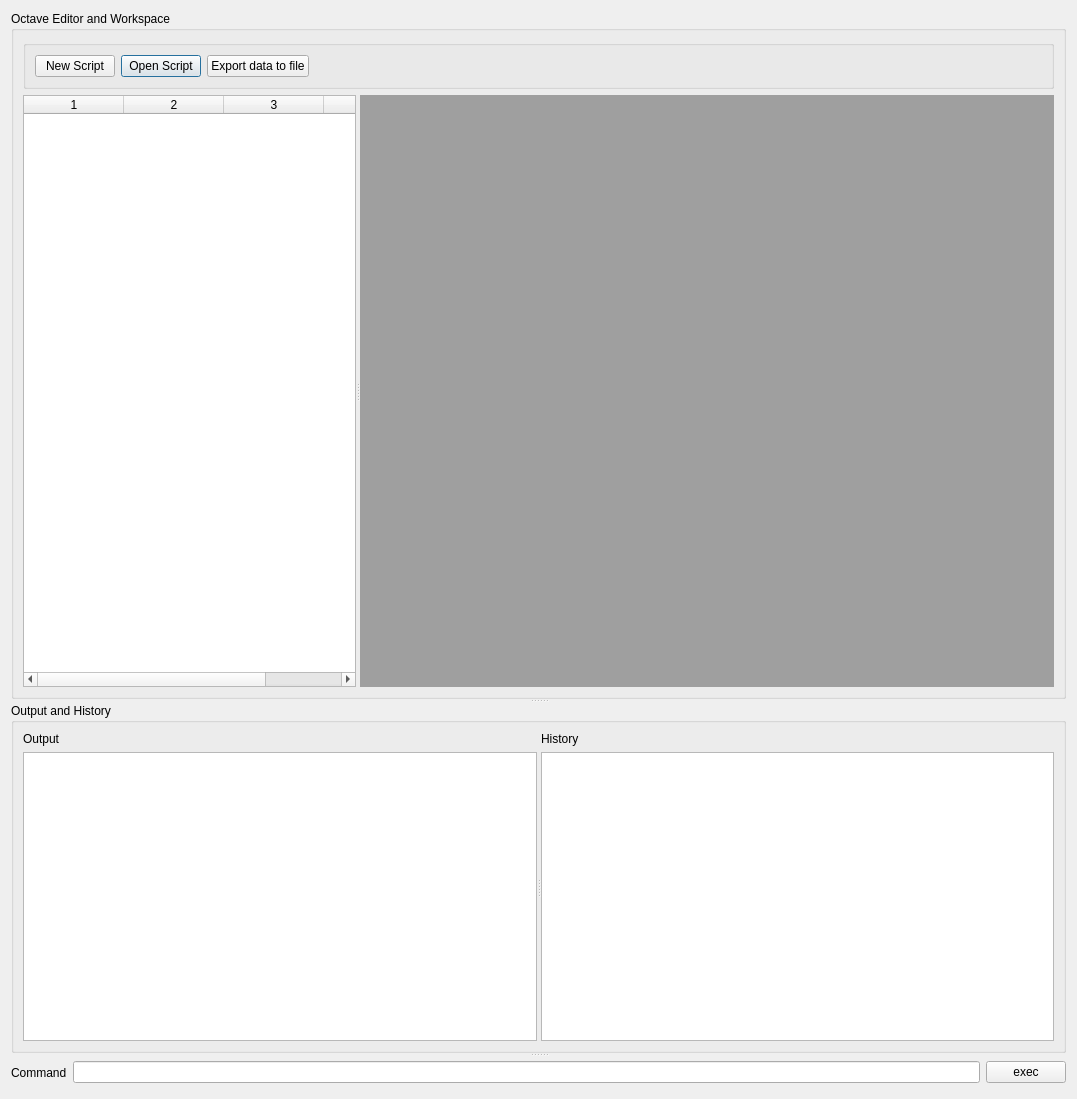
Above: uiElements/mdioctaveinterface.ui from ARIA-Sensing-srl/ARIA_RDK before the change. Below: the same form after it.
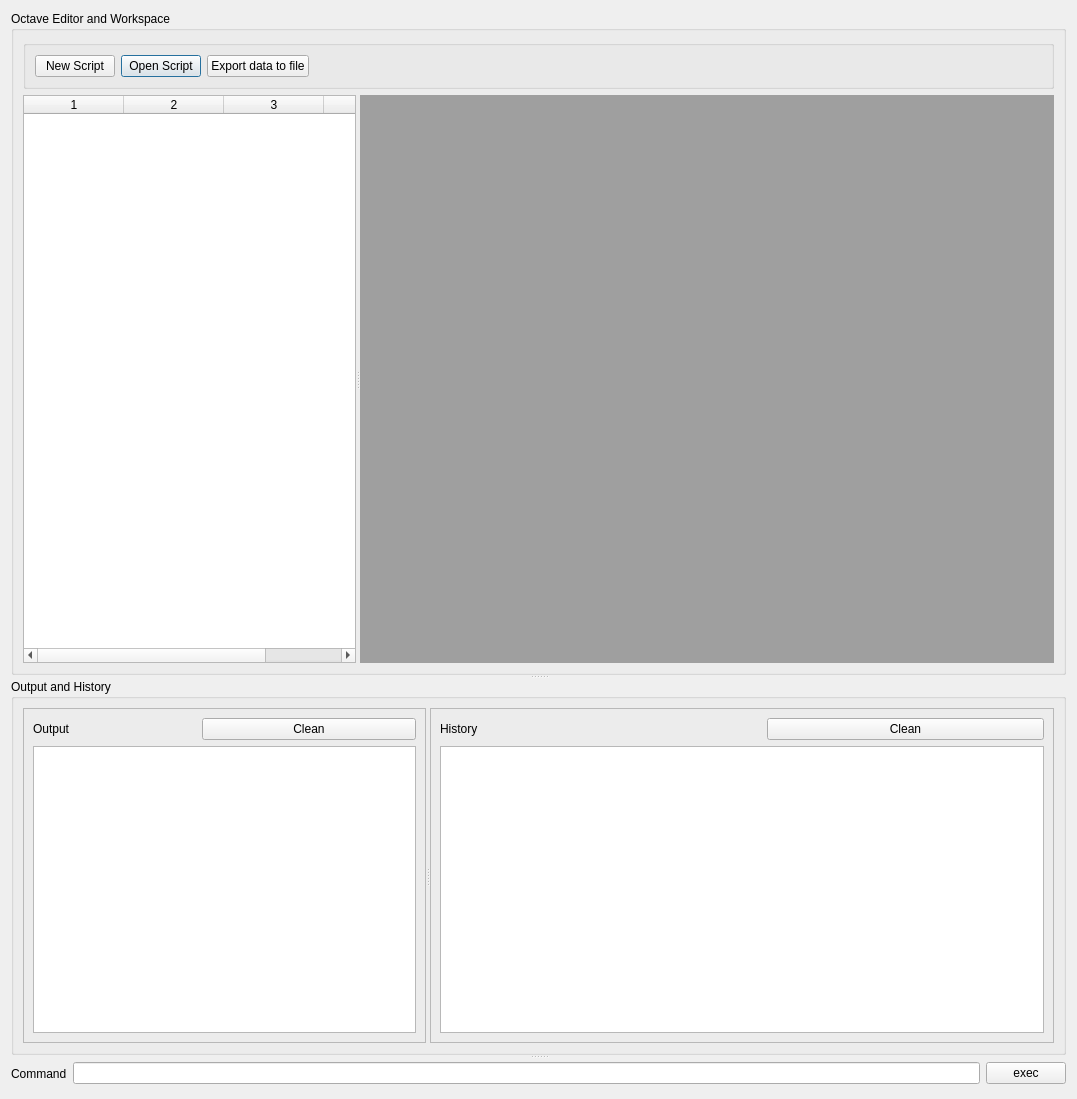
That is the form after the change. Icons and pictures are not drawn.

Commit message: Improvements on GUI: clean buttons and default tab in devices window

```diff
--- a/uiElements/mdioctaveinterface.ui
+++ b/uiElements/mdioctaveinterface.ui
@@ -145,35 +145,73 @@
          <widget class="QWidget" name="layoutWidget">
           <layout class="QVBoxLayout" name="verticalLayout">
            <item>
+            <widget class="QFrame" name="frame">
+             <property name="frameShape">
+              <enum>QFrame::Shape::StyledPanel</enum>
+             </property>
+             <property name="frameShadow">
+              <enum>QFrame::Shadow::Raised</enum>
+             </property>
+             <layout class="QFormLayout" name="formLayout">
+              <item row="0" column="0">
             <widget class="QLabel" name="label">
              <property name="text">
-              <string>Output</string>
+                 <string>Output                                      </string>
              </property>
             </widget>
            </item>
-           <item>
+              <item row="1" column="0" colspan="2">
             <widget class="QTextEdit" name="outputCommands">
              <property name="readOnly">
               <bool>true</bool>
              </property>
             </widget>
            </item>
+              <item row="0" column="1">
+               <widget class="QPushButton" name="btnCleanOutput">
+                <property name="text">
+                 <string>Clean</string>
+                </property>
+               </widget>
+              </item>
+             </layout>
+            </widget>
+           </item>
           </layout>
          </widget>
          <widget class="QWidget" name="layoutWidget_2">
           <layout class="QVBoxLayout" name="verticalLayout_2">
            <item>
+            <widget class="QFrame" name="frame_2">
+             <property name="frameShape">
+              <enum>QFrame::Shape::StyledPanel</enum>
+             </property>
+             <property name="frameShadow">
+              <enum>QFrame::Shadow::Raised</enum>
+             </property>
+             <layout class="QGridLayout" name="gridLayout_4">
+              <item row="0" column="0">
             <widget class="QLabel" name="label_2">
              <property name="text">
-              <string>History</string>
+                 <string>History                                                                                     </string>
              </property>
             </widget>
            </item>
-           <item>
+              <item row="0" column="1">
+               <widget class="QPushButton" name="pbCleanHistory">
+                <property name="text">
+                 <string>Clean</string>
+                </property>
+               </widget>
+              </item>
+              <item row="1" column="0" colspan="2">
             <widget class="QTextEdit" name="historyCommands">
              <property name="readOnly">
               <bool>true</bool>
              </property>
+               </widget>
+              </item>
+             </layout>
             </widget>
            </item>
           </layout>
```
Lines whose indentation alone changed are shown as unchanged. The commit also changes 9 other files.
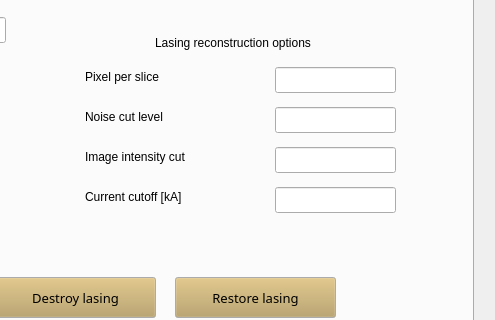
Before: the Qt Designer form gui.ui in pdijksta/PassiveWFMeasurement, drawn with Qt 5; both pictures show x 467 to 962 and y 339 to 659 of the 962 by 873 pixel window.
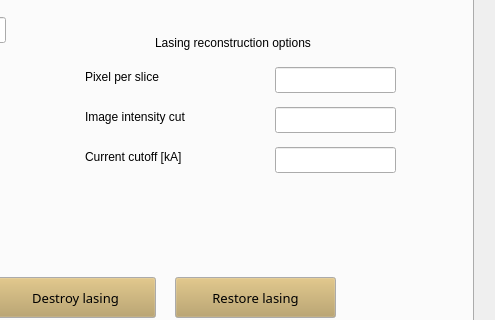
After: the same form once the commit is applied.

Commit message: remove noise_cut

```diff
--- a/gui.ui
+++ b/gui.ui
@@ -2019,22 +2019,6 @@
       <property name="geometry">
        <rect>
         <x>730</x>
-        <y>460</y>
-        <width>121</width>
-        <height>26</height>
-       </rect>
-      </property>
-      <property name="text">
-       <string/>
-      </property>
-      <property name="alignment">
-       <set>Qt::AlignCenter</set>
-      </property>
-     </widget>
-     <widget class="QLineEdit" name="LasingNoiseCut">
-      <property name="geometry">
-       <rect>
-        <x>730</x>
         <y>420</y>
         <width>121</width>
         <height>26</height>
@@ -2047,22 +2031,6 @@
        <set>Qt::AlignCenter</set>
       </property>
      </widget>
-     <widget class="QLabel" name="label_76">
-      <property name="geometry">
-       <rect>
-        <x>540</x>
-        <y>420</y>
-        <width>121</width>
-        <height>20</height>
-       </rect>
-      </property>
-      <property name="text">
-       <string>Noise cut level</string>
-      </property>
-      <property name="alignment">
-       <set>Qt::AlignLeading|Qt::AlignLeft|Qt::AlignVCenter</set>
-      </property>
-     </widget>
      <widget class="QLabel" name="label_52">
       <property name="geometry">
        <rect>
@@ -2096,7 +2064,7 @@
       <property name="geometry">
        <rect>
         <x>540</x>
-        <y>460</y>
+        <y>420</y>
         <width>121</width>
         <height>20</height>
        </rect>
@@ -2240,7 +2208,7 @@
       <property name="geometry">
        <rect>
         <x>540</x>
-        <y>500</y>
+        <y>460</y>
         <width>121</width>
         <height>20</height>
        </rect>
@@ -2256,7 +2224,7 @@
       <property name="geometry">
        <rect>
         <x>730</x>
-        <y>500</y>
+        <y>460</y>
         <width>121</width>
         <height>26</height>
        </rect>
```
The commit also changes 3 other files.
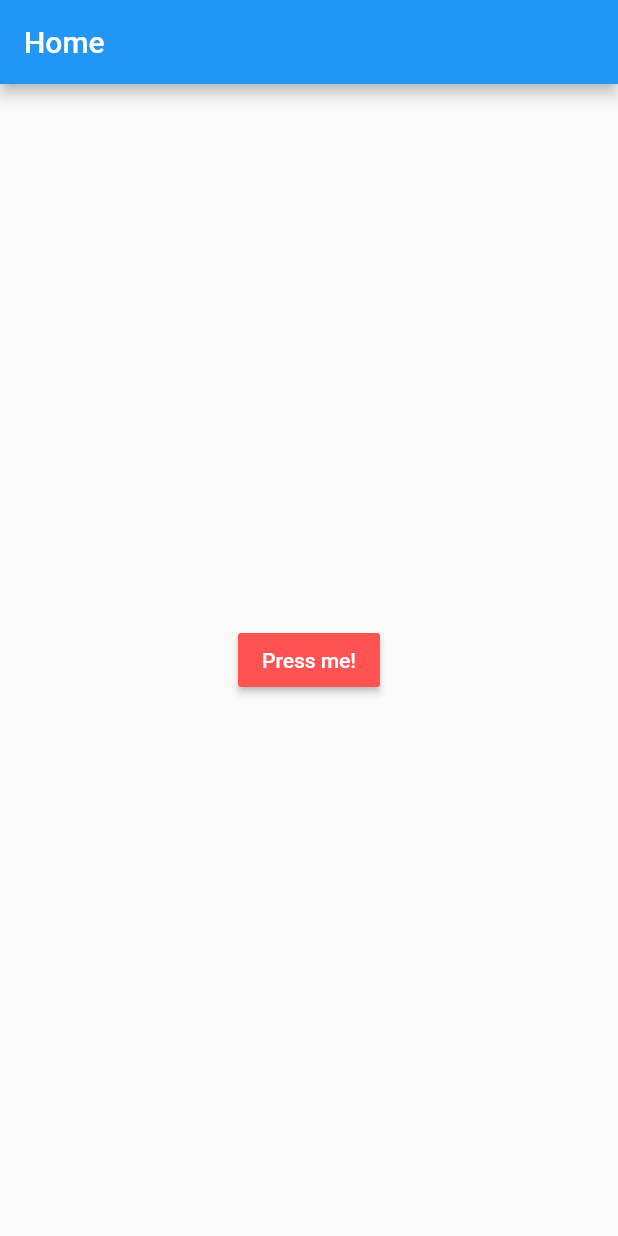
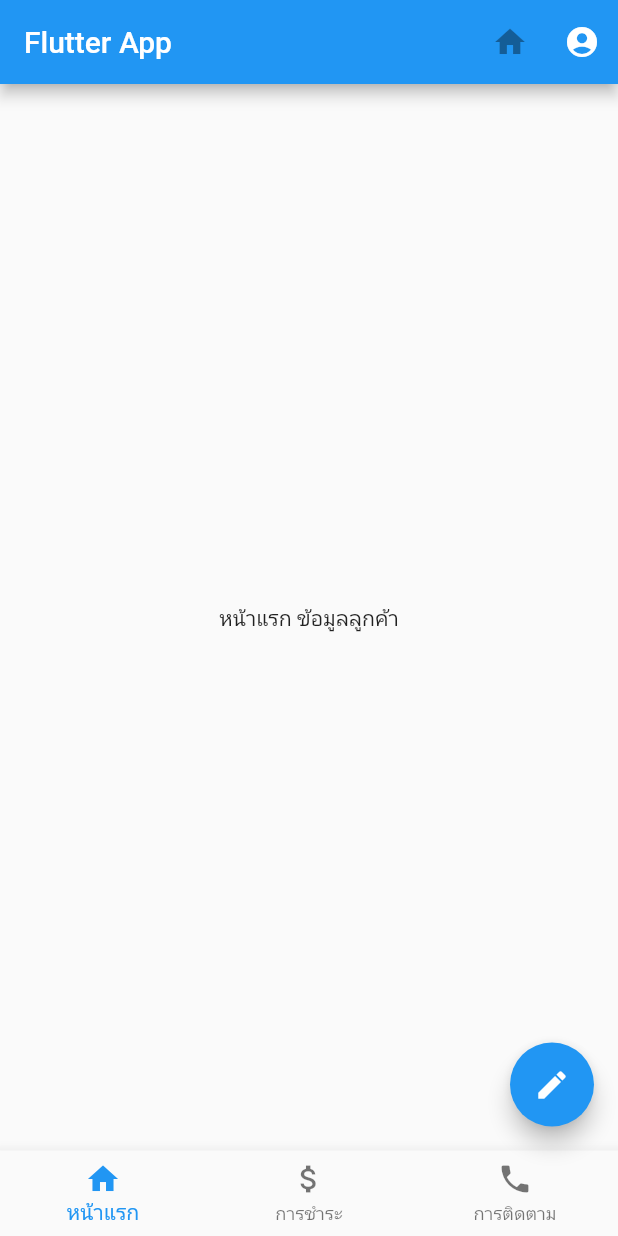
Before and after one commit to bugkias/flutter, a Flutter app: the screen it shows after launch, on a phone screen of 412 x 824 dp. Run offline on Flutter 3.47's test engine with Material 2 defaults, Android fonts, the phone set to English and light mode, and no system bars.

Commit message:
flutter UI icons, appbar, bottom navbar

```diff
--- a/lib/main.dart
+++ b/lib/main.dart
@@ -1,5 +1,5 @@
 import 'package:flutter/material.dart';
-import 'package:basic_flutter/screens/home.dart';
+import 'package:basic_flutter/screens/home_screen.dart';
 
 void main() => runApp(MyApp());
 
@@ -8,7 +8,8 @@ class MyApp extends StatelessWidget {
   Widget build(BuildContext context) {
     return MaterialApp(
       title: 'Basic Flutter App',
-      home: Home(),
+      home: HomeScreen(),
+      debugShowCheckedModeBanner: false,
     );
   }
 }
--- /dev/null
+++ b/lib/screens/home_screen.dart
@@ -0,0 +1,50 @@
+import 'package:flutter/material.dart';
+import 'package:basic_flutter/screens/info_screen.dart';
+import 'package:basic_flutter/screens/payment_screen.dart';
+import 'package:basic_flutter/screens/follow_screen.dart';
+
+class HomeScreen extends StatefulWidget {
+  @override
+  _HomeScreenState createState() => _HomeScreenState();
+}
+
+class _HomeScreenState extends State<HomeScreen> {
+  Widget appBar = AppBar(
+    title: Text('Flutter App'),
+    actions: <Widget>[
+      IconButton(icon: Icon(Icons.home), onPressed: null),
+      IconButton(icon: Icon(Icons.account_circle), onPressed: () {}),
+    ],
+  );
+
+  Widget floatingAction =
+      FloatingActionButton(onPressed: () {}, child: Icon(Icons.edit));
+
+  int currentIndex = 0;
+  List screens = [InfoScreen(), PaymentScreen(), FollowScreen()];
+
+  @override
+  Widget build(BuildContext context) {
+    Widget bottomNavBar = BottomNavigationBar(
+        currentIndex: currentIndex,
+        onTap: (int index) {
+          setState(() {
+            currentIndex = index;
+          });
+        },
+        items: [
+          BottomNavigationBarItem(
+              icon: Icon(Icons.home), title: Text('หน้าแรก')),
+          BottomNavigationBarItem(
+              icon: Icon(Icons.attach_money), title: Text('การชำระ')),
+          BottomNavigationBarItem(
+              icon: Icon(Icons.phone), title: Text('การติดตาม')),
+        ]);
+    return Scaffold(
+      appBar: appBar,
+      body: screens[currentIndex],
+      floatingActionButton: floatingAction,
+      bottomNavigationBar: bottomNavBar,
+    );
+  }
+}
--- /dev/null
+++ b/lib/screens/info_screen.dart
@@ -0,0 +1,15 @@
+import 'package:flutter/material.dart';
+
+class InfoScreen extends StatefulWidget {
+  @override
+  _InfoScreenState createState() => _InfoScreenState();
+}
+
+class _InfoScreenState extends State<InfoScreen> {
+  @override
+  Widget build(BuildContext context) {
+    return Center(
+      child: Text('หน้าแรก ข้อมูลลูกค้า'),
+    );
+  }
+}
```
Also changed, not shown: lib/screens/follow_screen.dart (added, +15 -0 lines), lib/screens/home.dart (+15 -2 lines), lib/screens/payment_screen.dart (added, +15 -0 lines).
##########
WORK TASK:
None of the pictures should appear; repeat the records exactly otherwise.

REPLY TO THE TASK:
Above: uiElements/mdioctaveinterface.ui from ARIA-Sensing-srl/ARIA_RDK before the change. Below: the same form after it.
That is the form after the change. Icons and pictures are not drawn.

Commit message: Improvements on GUI: clean buttons and default tab in devices window

```diff
--- a/uiElements/mdioctaveinterface.ui
+++ b/uiElements/mdioctaveinterface.ui
@@ -145,35 +145,73 @@
          <widget class="QWidget" name="layoutWidget">
           <layout class="QVBoxLayout" name="verticalLayout">
            <item>
+            <widget class="QFrame" name="frame">
+             <property name="frameShape">
+              <enum>QFrame::Shape::StyledPanel</enum>
+             </property>
+             <property name="frameShadow">
+              <enum>QFrame::Shadow::Raised</enum>
+             </property>
+             <layout class="QFormLayout" name="formLayout">
+              <item row="0" column="0">
             <widget class="QLabel" name="label">
              <property name="text">
-              <string>Output</string>
+                 <string>Output                                      </string>
              </property>
             </widget>
            </item>
-           <item>
+              <item row="1" column="0" colspan="2">
             <widget class="QTextEdit" name="outputCommands">
              <property name="readOnly">
               <bool>true</bool>
              </property>
             </widget>
            </item>
+              <item row="0" column="1">
+               <widget class="QPushButton" name="btnCleanOutput">
+                <property name="text">
+                 <string>Clean</string>
+                </property>
+               </widget>
+              </item>
+             </layout>
+            </widget>
+           </item>
           </layout>
          </widget>
          <widget class="QWidget" name="layoutWidget_2">
           <layout class="QVBoxLayout" name="verticalLayout_2">
            <item>
+            <widget class="QFrame" name="frame_2">
+             <property name="frameShape">
+              <enum>QFrame::Shape::StyledPanel</enum>
+             </property>
+             <property name="frameShadow">
+              <enum>QFrame::Shadow::Raised</enum>
+             </property>
+             <layout class="QGridLayout" name="gridLayout_4">
+              <item row="0" column="0">
             <widget class="QLabel" name="label_2">
              <property name="text">
-              <string>History</string>
+                 <string>History                                                                                     </string>
              </property>
             </widget>
            </item>
-           <item>
+              <item row="0" column="1">
+               <widget class="QPushButton" name="pbCleanHistory">
+                <property name="text">
+                 <string>Clean</string>
+                </property>
+               </widget>
+              </item>
+              <item row="1" column="0" colspan="2">
             <widget class="QTextEdit" name="historyCommands">
              <property name="readOnly">
               <bool>true</bool>
              </property>
+               </widget>
+              </item>
+             </layout>
             </widget>
            </item>
           </layout>
```
Lines whose indentation alone changed are shown as unchanged. The commit also changes 9 other files.
Before: the Qt Designer form gui.ui in pdijksta/PassiveWFMeasurement, drawn with Qt 5; both pictures show x 467 to 962 and y 339 to 659 of the 962 by 873 pixel window.
After: the same form once the commit is applied.

Commit message: remove noise_cut

```diff
--- a/gui.ui
+++ b/gui.ui
@@ -2019,22 +2019,6 @@
       <property name="geometry">
        <rect>
         <x>730</x>
-        <y>460</y>
-        <width>121</width>
-        <height>26</height>
-       </rect>
-      </property>
-      <property name="text">
-       <string/>
-      </property>
-      <property name="alignment">
-       <set>Qt::AlignCenter</set>
-      </property>
-     </widget>
-     <widget class="QLineEdit" name="LasingNoiseCut">
-      <property name="geometry">
-       <rect>
-        <x>730</x>
         <y>420</y>
         <width>121</width>
         <height>26</height>
@@ -2047,22 +2031,6 @@
        <set>Qt::AlignCenter</set>
       </property>
      </widget>
-     <widget class="QLabel" name="label_76">
-      <property name="geometry">
-       <rect>
-        <x>540</x>
-        <y>420</y>
-        <width>121</width>
-        <height>20</height>
-       </rect>
-      </property>
-      <property name="text">
-       <string>Noise cut level</string>
-      </property>
-      <property name="alignment">
-       <set>Qt::AlignLeading|Qt::AlignLeft|Qt::AlignVCenter</set>
-      </property>
-     </widget>
      <widget class="QLabel" name="label_52">
       <property name="geometry">
        <rect>
@@ -2096,7 +2064,7 @@
       <property name="geometry">
        <rect>
         <x>540</x>
-        <y>460</y>
+        <y>420</y>
         <width>121</width>
         <height>20</height>
        </rect>
@@ -2240,7 +2208,7 @@
       <property name="geometry">
        <rect>
         <x>540</x>
-        <y>500</y>
+        <y>460</y>
         <width>121</width>
         <height>20</height>
        </rect>
@@ -2256,7 +2224,7 @@
       <property name="geometry">
        <rect>
         <x>730</x>
-        <y>500</y>
+        <y>460</y>
         <width>121</width>
         <height>26</height>
        </rect>
```
The commit also changes 3 other files.
Before and after one commit to bugkias/flutter, a Flutter app: the screen it shows after launch, on a phone screen of 412 x 824 dp. Run offline on Flutter 3.47's test engine with Material 2 defaults, Android fonts, the phone set to English and light mode, and no system bars.

Commit message:
flutter UI icons, appbar, bottom navbar

```diff
--- a/lib/main.dart
+++ b/lib/main.dart
@@ -1,5 +1,5 @@
 import 'package:flutter/material.dart';
-import 'package:basic_flutter/screens/home.dart';
+import 'package:basic_flutter/screens/home_screen.dart';
 
 void main() => runApp(MyApp());
 
@@ -8,7 +8,8 @@ class MyApp extends StatelessWidget {
   Widget build(BuildContext context) {
     return MaterialApp(
       title: 'Basic Flutter App',
-      home: Home(),
+      home: HomeScreen(),
+      debugShowCheckedModeBanner: false,
     );
   }
 }
--- /dev/null
+++ b/lib/screens/home_screen.dart
@@ -0,0 +1,50 @@
+import 'package:flutter/material.dart';
+import 'package:basic_flutter/screens/info_screen.dart';
+import 'package:basic_flutter/screens/payment_screen.dart';
+import 'package:basic_flutter/screens/follow_screen.dart';
+
+class HomeScreen extends StatefulWidget {
+  @override
+  _HomeScreenState createState() => _HomeScreenState();
+}
+
+class _HomeScreenState extends State<HomeScreen> {
+  Widget appBar = AppBar(
+    title: Text('Flutter App'),
+    actions: <Widget>[
+      IconButton(icon: Icon(Icons.home), onPressed: null),
+      IconButton(icon: Icon(Icons.account_circle), onPressed: () {}),
+    ],
+  );
+
+  Widget floatingAction =
+      FloatingActionButton(onPressed: () {}, child: Icon(Icons.edit));
+
+  int currentIndex = 0;
+  List screens = [InfoScreen(), PaymentScreen(), FollowScreen()];
+
+  @override
+  Widget build(BuildContext context) {
+    Widget bottomNavBar = BottomNavigationBar(
+        currentIndex: currentIndex,
+        onTap: (int index) {
+          setState(() {
+            currentIndex = index;
+          });
+        },
+        items: [
+          BottomNavigationBarItem(
+              icon: Icon(Icons.home), title: Text('หน้าแรก')),
+          BottomNavigationBarItem(
+              icon: Icon(Icons.attach_money), title: Text('การชำระ')),
+          BottomNavigationBarItem(
+              icon: Icon(Icons.phone), title: Text('การติดตาม')),
+        ]);
+    return Scaffold(
+      appBar: appBar,
+      body: screens[currentIndex],
+      floatingActionButton: floatingAction,
+      bottomNavigationBar: bottomNavBar,
+    );
+  }
+}
--- /dev/null
+++ b/lib/screens/info_screen.dart
@@ -0,0 +1,15 @@
+import 'package:flutter/material.dart';
+
+class InfoScreen extends StatefulWidget {
+  @override
+  _InfoScreenState createState() => _InfoScreenState();
+}
+
+class _InfoScreenState extends State<InfoScreen> {
+  @override
+  Widget build(BuildContext context) {
+    return Center(
+      child: Text('หน้าแรก ข้อมูลลูกค้า'),
+    );
+  }
+}
```
Also changed, not shown: lib/screens/follow_screen.dart (added, +15 -0 lines), lib/screens/home.dart (+15 -2 lines), lib/screens/payment_screen.dart (added, +15 -0 lines).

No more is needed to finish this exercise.